Pull out every line below containing the word "schema".
----- Record extracts -----
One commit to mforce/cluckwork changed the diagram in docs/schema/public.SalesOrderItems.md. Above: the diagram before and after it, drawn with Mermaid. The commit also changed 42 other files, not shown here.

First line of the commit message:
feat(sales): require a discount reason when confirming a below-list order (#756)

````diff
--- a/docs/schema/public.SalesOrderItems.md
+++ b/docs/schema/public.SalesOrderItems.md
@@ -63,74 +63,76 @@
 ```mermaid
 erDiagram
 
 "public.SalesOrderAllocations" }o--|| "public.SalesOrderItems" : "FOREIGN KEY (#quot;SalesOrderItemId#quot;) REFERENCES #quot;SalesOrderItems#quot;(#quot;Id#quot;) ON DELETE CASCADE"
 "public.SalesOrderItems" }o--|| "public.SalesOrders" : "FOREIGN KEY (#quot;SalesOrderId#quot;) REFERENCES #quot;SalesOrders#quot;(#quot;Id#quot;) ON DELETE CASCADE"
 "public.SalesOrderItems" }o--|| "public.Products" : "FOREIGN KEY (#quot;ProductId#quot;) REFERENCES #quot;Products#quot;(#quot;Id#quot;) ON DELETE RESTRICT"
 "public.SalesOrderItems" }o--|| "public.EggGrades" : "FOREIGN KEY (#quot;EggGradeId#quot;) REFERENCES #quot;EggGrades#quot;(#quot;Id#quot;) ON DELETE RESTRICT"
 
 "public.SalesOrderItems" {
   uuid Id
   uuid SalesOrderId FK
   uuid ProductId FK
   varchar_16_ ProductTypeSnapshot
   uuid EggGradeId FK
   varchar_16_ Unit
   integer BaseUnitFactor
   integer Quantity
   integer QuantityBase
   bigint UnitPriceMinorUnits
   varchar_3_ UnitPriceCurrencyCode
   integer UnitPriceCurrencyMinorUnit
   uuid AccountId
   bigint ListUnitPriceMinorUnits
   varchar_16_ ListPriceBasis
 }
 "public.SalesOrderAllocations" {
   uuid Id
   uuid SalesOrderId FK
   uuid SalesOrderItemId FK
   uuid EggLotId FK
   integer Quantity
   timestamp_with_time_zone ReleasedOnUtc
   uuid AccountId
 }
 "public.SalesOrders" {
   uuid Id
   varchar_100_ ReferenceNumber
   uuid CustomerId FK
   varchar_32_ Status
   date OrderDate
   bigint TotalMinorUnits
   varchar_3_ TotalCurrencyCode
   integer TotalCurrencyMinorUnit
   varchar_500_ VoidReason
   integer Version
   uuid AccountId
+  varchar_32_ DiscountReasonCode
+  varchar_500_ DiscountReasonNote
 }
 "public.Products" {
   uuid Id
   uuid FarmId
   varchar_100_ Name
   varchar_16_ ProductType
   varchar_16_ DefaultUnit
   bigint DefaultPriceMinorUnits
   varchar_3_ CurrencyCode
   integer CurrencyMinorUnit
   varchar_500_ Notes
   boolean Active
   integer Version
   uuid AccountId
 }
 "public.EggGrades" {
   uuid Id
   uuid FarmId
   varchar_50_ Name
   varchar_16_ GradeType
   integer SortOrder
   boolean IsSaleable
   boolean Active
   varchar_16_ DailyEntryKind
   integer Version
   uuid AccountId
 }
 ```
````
-----
- Reply to the exercise:
One commit to mforce/cluckwork changed the diagram in docs/schema/public.SalesOrderItems.md. Above: the diagram before and after it, drawn with Mermaid. The commit also changed 42 other files, not shown here.
--- a/docs/schema/public.SalesOrderItems.md
+++ b/docs/schema/public.SalesOrderItems.md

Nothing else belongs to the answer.